I have often thought about this as well, but her work with the philanthropic group Conscious Period brought to the public's attention just how embarrassing "that time of month" must be for homeless women. These women face already face dozens of hardships on a daily basis, and just having a clean bathroom to use is hard to come by, never mind finding a pad or tampon every few hours.
After watching this video, I did some of my own research on the issue and was shocked to learn some of these facts:
In 40 of the 50 U.S. States, stores charge an additional "luxury tax" on pads and tampons. It is for this reason that many people are reluctant to donate them to homeless shelters or emergency disaster relief groups.
As a result, pads and tampons are some of products desperately needed at homeless shelters. Despite the good efforts of homeless shelters that try to afford to stock these products, most women simply have to make do or go without, often risking horrible hygiene issues and event infections.
As of December 2015, there were 60,096 homeless people in the New York metro area alone, including 14,553 families and 23,885 children. This means that single mothers with children comprise nearly 1/3 of the homeless population. Most of these women find themselves homeless through no fault of their own; they don't feel safe in their current living situations and find themselves stuck, unable to find a stable environment for their children while looking for work and unable to return to an abusive environment.
While many would call donations to the homeless "enabling," donations directly to the shelters is not. In fact, many of these shelters have time limits on stays and offer programs for women to better themselves and get job interviews while the shelters provide child care and even schools for their children. The more structure and comfort these women feel, the higher the turnover.
Jersey City has only 2 homeless shelters dedicated to women and children, and I wanted to do something small (for now) that would benefit both of them, but I need some help. These shelters are in need of hygiene kits for the women who pass through their doors, and fortunately, these are only needed once per month.

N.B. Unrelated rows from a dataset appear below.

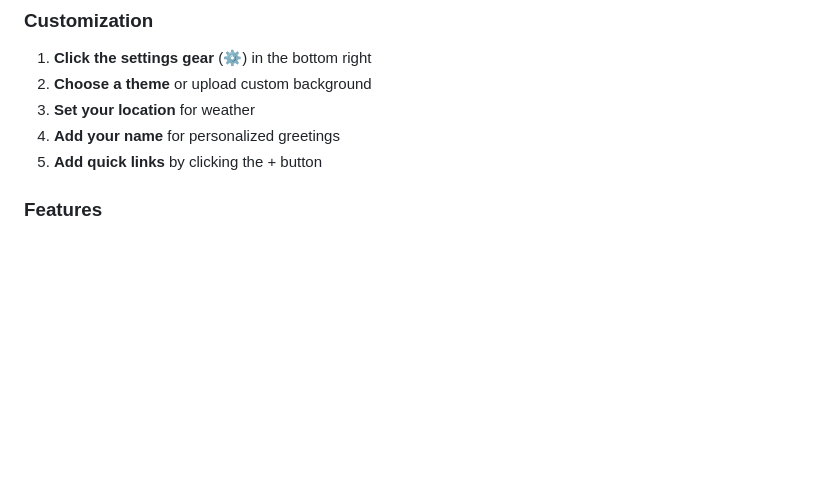
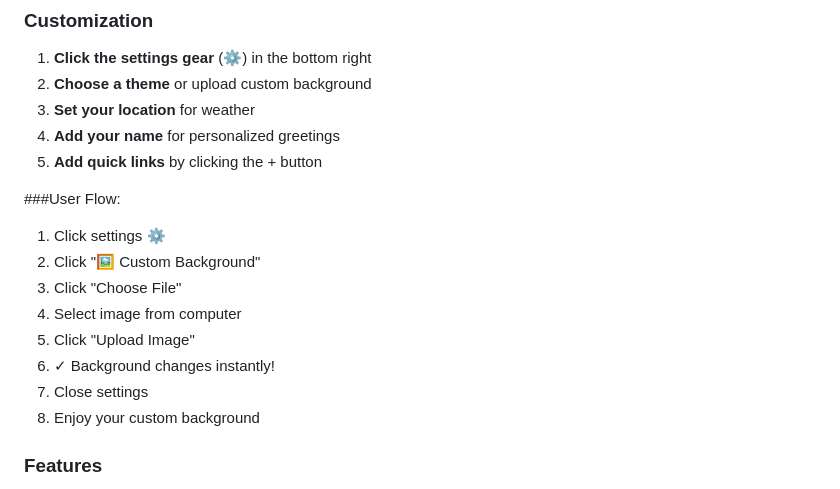
Before and after one commit to ChristianNimb/personal-dashboard.github.io, a Markdown page: README.md, the part around the change. Rendered like a GitHub page; blank space fills up the shorter version.

```diff
--- a/README.md
+++ b/README.md
@@ -63,6 +63,16 @@ Then point it to your `index.html` file location.
 3. **Set your location** for weather
 4. **Add your name** for personalized greetings
 5. **Add quick links** by clicking the + button
+
+###User Flow:
+1. Click settings ⚙️
+2. Click "🖼️ Custom Background"
+3. Click "Choose File"
+4. Select image from computer
+5. Click "Upload Image"
+6. ✓ Background changes instantly!
+7. Close settings
+8. Enjoy your custom background
 
 ### Features
 
```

A kit would contain the items listed below, and the goal would be to create as many of these as possible. If I could get several people to support me on this, we could help take care of hundreds of women in the local community!
As someone who has been down on their luck before, sometimes the best boost to feel better about yourself again is knowing that someone cares. Please contact me if you are interested in helping for Jersey City, otherwise please check out the following sites for more information about how you can help in your own community!